President Ali Abdullah Saleh has left Yemen to seek medical treatment in Saudi Arabia after being injured in an attack on his palace, with news of his departure sparking celebrations among demonstrators in the cities of Sanaa and Taiz.
After denials that he would leave Yemen and uncertainty about his whereabouts, Saleh flew to Riyadh late Saturday on a Saudi medical plane with other officials injured in the attack on a mosque at his presidential compound.
Saleh is to receive treatment for his injuries, said to include shrapnel lodged below his heart and second-degree burns to his chest and face, the BBC reports. His wife and several other family members are said to have left the country with him.
The embattled Yemeni president leaves a country in turmoil, roiled by months of protests against his rule and a dramatic escalation in violence between loyalist forces and opposition-aligned tribesmen.
On Sunday, Yemeni youth celebrated what they said was the fall of Saleh’s regime, with demonstrations in the capital Sanaa and in the second-largest city of Taiz.
"Today, Yemen is newborn," young protesters sang in Sanaa's central square, which has been the epicenter of nationwide anti-regime demonstrations, Agence France-Presse reports.
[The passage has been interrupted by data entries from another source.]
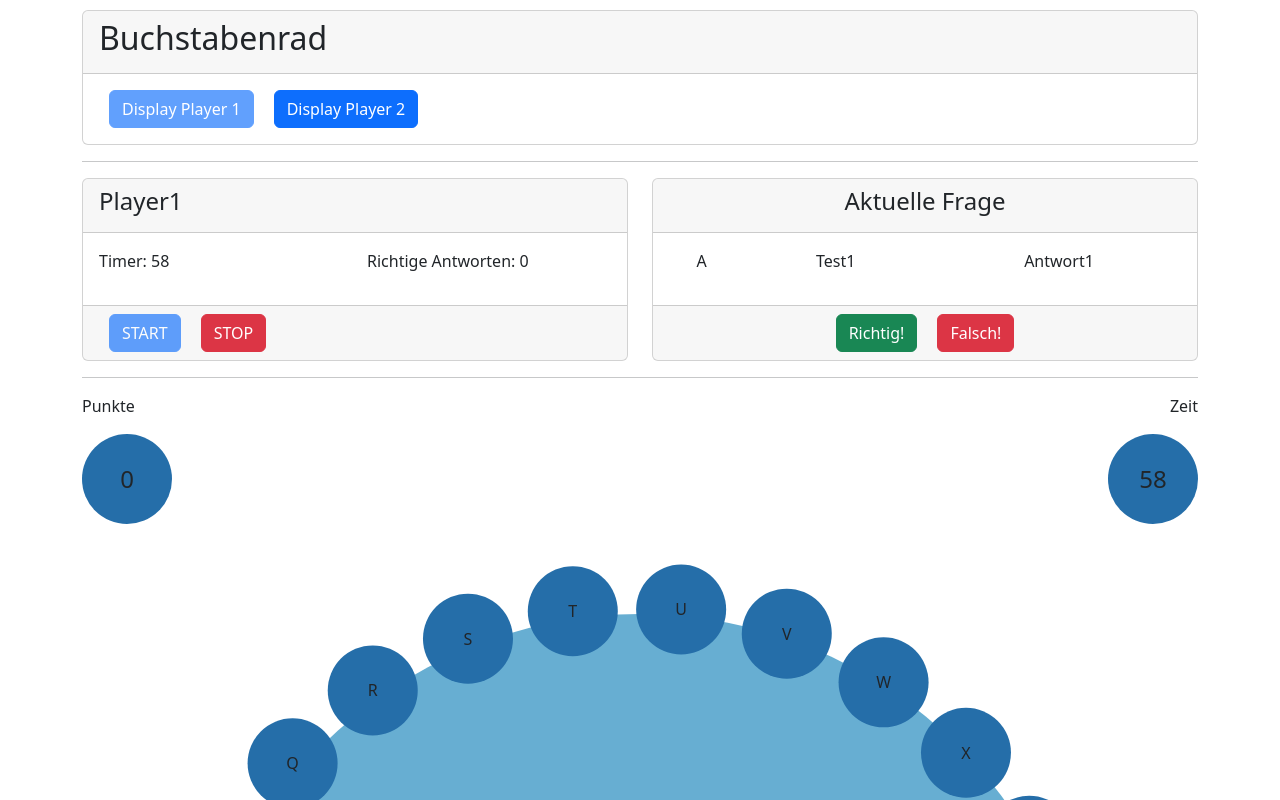
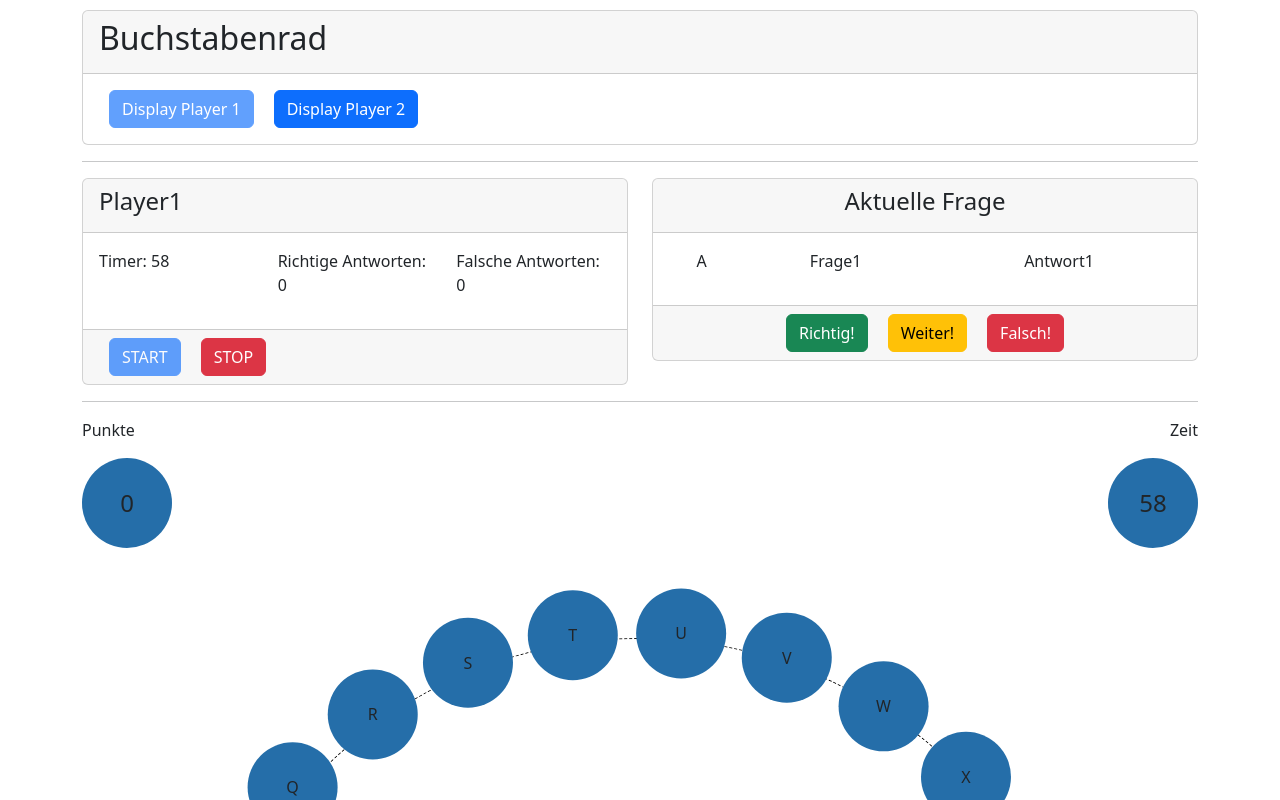
Before and after one commit to erickubenka/buchstabenbattle-app, an Angular app in the folder angular-app/: page /admin/wheels in a window 1280 px wide. Both pictures are taken after a click on the button "START". Shown: the top 800 px of the page. Built offline with nearby package versions, Linux system fonts and the light colour scheme.

Commit message:
Updated wheel-component to have correct and wrong answers and now wrong answered questions will be skipped.

```diff
--- a/angular-app/src/app/wheel/wheel.component.html
+++ b/angular-app/src/app/wheel/wheel.component.html
@@ -6,17 +6,20 @@
       </div>
       <div class="card-body">
         <div class="row">
-          <div class="col-6">
+          <div class="col-4">
             <p>
               Timer: {{timer}}
             </p>
           </div>
-          <div class="col-6">
-            <ng-container *ngIf="timer>0">
+          <div class="col-4">
               <p>
-                Richtige Antworten: {{correctAnswersGiven}}
+                Richtige Antworten: {{answersGivenCorrectly}}
               </p>
-            </ng-container>
+          </div>
+          <div class="col-4">
+            <p>
+              Falsche Antworten: {{answersGiven - answersGivenCorrectly}}
+            </p>
           </div>
         </div>
       </div>
@@ -55,6 +58,8 @@
           <div class="card-footer" *ngIf="index == nextQuestionIndex">
             <input type="button" (click)="giveCorrectAnswer(question, index)" value="Richtig!" class="btn btn-success"
                    [disabled]="!isTimerStarted"/>
+            <input type="button" (click)="skipAnswer(question, index)" value="Weiter!" class="btn btn-warning"
+                   [disabled]="!isTimerStarted"/>
             <input type="button" (click)="giveWrongAnswer(question, index)" value="Falsch!" class="btn btn-danger"
                    [disabled]="!isTimerStarted"/>
           </div>
@@ -77,7 +82,7 @@
       <div class="row">
         <div class="col-12">
           <div class="rounded-circle timer-circle text-center font-weight-bold">
-            {{correctAnswersGiven}}
+            {{answersGivenCorrectly}}
           </div>
         </div>
       </div>
@@ -101,7 +106,7 @@
   </div>
   <div class="circle-wrapper">
     <div *ngFor="let question of questionList; let index=index;" class="circle deg-{{index}}"
-         [ngClass]="{'disabled': question.answeredCorrectly}">
+         [ngClass]="{'circle-correctly': question.isAnswered && question.isAnsweredCorrectly, 'circle-wrong': question.isAnswered && !question.isAnsweredCorrectly}">
       {{question.letter}}
     </div>
   </div>
--- a/angular-app/src/app/wheel/wheel.component.scss
+++ b/angular-app/src/app/wheel/wheel.component.scss
@@ -1,8 +1,9 @@
 @import "src/assets/styles/app.scss";
 
-$circle-wrapper-color: rgb(103, 174, 210);
+$circle-wrapper-color: #FFFFF;
 $circle-color: rgb(37, 110, 169);
-$circle-color-disabled: rgb(86, 86, 86);
+$circle-color-correctly: rgb(23, 169, 0);
+$circle-color-wrong: rgb(232, 64, 64);
 
 $circle-wrapper-size: 900px;
 $circle-size: ($circle-wrapper-size/10);
@@ -27,6 +28,7 @@ $translate-size: ($circle-wrapper-size/2)+1;
   background: $circle-wrapper-color;
   position: relative;
   margin: $circle-size auto;
+  border: 1px dashed #000000;
 }
 
 .circle {
@@ -42,8 +44,12 @@ $translate-size: ($circle-wrapper-size/2)+1;
   text-align: center;
   line-height: $circle-size;
 
-  &.disabled {
-    background: $circle-color-disabled;
+  &.circle-correctly {
+    background: $circle-color-correctly;
+  }
+
+  &.circle-wrong {
+    background: $circle-color-wrong;
   }
 }
 
--- a/angular-app/src/app/wheel/wheel.component.ts
+++ b/angular-app/src/app/wheel/wheel.component.ts
@@ -11,35 +11,36 @@ export class WheelComponent {
   @Input() name: string = "";
 
   questionList = [
-    new Question("A", "Test1", "Antwort1", false),
-    new Question("B", "Test1", "Antwort1", false),
-    new Question("C", "Test1", "Antwort1", false),
-    new Question("D", "Test1", "Antwort1", false),
-    new Question("E", "Test1", "Antwort1", false),
-    new Question("F", "Test1", "Antwort1", false),
-    new Question("G", "Test1", "Antwort1", false),
-    new Question("H", "Test1", "Antwort1", false),
-    new Question("I", "Test1", "Antwort1", false),
-    new Question("J", "Test1", "Antwort1", false),
-    new Question("K", "Test1", "Antwort1", false),
-    new Question("L", "Test1", "Antwort1", false),
-    new Question("M", "Test1", "Antwort1", false),
-    new Question("N", "Test1", "Antwort1", false),
-    new Question("O", "Test1", "Antwort1", false),
-    new Question("P", "Test1", "Antwort1", false),
-    new Question("Q", "Test1", "Antwort1", false),
-    new Question("R", "Test1", "Antwort1", false),
-    new Question("S", "Test1", "Antwort1", false),
-    new Question("T", "Test1", "Antwort1", false),
-    new Question("U", "Test1", "Antwort1", false),
-    new Question("V", "Test1", "Antwort1", false),
-    new Question("W", "Test1", "Antwort1", false),
-    new Question("X", "Test1", "Antwort1", false),
-    new Question("Y", "Test1", "Antwort1", false),
-    new Question("Z", "Test1", "Antwort1", false),
+    new Question("A", "Frage1", "Antwort1", false, false),
+    new Question("B", "Frage1", "Antwort1", false, false),
+    new Question("C", "Frage1", "Antwort1", false, false),
+    new Question("D", "Frage1", "Antwort1", false, false),
+    new Question("E", "Frage1", "Antwort1", false, false),
+    new Question("F", "Frage1", "Antwort1", false, false),
+    new Question("G", "Frage1", "Antwort1", false, false),
+    new Question("H", "Frage1", "Antwort1", false, false),
+    new Question("I", "Frage1", "Antwort1", false, false),
+    new Question("J", "Frage1", "Antwort1", false, false),
+    new Question("K", "Frage1", "Antwort1", false, false),
+    new Question("L", "Frage1", "Antwort1", false, false),
+    new Question("M", "Frage1", "Antwort1", false, false),
+    new Question("N", "Frage1", "Antwort1", false, false),
+    new Question("O", "Frage1", "Antwort1", false, false),
+    new Question("P", "Frage1", "Antwort1", false, false),
+    new Question("Q", "Frage1", "Antwort1", false, false),
+    new Question("R", "Frage1", "Antwort1", false, false),
+    new Question("S", "Frage1", "Antwort1", false, false),
+    new Question("T", "Frage1", "Antwort1", false, false),
+    new Question("U", "Frage1", "Antwort1", false, false),
+    new Question("V", "Frage1", "Antwort1", false, false),
+    new Question("W", "Frage1", "Antwort1", false, false),
+    new Question("X", "Frage1", "Antwort1", false, false),
+    new Question("Y", "Frage1", "Antwort1", false, false),
+    new Question("Z", "Frage1", "Antwort1", false, false),
   ];
 
-  correctAnswersGiven = 0;
+  answersGivenCorrectly = 0;
+  answersGiven = 0;
   nextQuestionIndex = 0;
   timer = 60;
   isTimerStarted = false;
@@ -61,58 +62,65 @@ export class WheelComponent {
   stopTimer() {
     this.isTimerStarted = false;
     clearInterval(this.timerInterval);
-    console.log("Timer stopped: " + this.timer);
+    console.log("Timer stopped at " + this.timer);
   }
 
   giveCorrectAnswer(question: Question, index: number) {
-    question.answeredCorrectly = true;
-    this.correctAnswersGiven = this.questionList.filter(q => q.answeredCorrectly).length;
+    question.isAnswered = true;
+    question.isAnsweredCorrectly = true;
+    this.answersGiven = this.questionList.filter(q => q.isAnswered).length;
+    this.answersGivenCorrectly = this.questionList.filter(q => q.isAnswered && q.isAnsweredCorrectly).length;
+
     this.nextQuestionIndex = this.getNextQuestionIndex(index);
 
-    // end game because every thing was right.
-    if (this.correctAnswersGiven == this.questionList.length) {
-      console.log("Game ended: timer stopped.");
+    if (this.answersGiven == this.questionList.length) {
+      console.log("Game ended: Every Question done.");
       this.stopTimer();
     }
   }
 
   giveWrongAnswer(question: Question, index: number) {
-    // determine if other player is eliminated
+
+    question.isAnswered = true;
+    question.isAnsweredCorrectly = false;
+    this.answersGiven = this.questionList.filter(q => q.isAnswered).length;
+    // handling wrong answer is like skipped answer
+    this.skipAnswer(question, index);
+  }
+
+  skipAnswer(question: Question, index: number) {
+
+    // todo:: determine if other player is eliminated
     // if no, stop time, switch component
     this.stopTimer();
-    console.log("Wrong answer given. Other players turn.");
 
     // if yes, show next question
     this.nextQuestionIndex = this.getNextQuestionIndex(index);
-    console.log("Wrong answer given. Other player eliminated. Still your turn.");
   }
 
   private getNextQuestionIndex(index: number): number {
 
-    if (this.correctAnswersGiven == this.questionList.length) {
+    // early exit because every answer given was already right.
+    if (this.answersGiven == this.questionList.length) {
       return -1;
     }
 
-    // next index available?
     let nextIndex = index + 1;
 
-    // no : is it a run over?
     if (nextIndex >= this.questionList.length) {
       nextIndex = 0;
     }
 
     do {
-      // no: add index once again.
-      if (this.questionList[nextIndex].answeredCorrectly) {
+      if (this.questionList[nextIndex].isAnswered) {
         nextIndex++;
       }
 
-      // no : is it a run over?
       if (nextIndex >= this.questionList.length) {
         nextIndex = 0;
       }
 
-    } while (this.questionList[nextIndex].answeredCorrectly)
+    } while (this.questionList[nextIndex].isAnswered)
 
     return nextIndex;
   }
@@ -123,12 +131,14 @@ export class Question {
   public letter: string;
   public question: string;
   public answer: string;
-  public answeredCorrectly: boolean;
+  public isAnswered: boolean;
+  public isAnsweredCorrectly: boolean;
 
-  constructor(letter: string, question: string, answer: string, answeredCorrectly: boolean) {
+  constructor(letter: string, question: string, answer: string, isAnswered: boolean, answeredCorrectly: boolean) {
     this.letter = letter;
     this.question = question;
     this.answer = answer;
-    this.answeredCorrectly = answeredCorrectly;
+    this.isAnswered = isAnswered
+    this.isAnsweredCorrectly = answeredCorrectly;
   }
 }
```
Protesters also danced and slaughtered cows in celebration, the Associated Press reports.
In the city of Taiz, hundreds of young people gathered to celebrate Saleh's departure, chanting "Freedom freedom, Ali has fled,” AFP reports.
On Friday, the president broadcast an audio message to assure the nation that he was in “good health” after the attack on his palace, but he did not appear in public and sounded groggy, GlobalPost’s Jeb Boone reports from Sanaa.
Government officials have accused opposition-aligned tribesmen of carrying out the attack on the presidential compound, but tribal leaders have denied responsibility. Initially the palace was thought to have been hit by rockets, but now there are reports that a bomb was planted, the BBC reports. According to an official count, 11 people were killed and 124 were injured
There are questions in Yemen about whether Saleh will return, and it is not immediately clear who will take over from him in his absence.
Under the constitution, Saleh is to be replaced by Vice President Abdrabuh Mansur Hadi. But Saleh’s eldest son Ahmad, commander of the elite Republican Guard and widely thought to have been groomed for power, remained in Yemen when his father left for Saudi Arabia.
Saleh has ruled for 33 years and become increasingly defiant in the face of protests calling him for him to step down. On several occasions he has agreed to sign a Gulf Cooperation Council-brokered deal that would see him hand over power to his deputy, but then has backed out.
Protests against Saleh’s rule began in January, and more than 160 people have been killed in the fighting that began May 23 and has brought Yemen to the brink of civil war.
Yemen is home to Al Qaeda in the Arabian Peninsula, an affiliate of the Osama bin Laden's militant network.
On Sunday there were reports that suspected Al Qaeda militants had killed nine Yemeni soldiers in two separate attacks on military convoys traveling in the southern province of Abyan.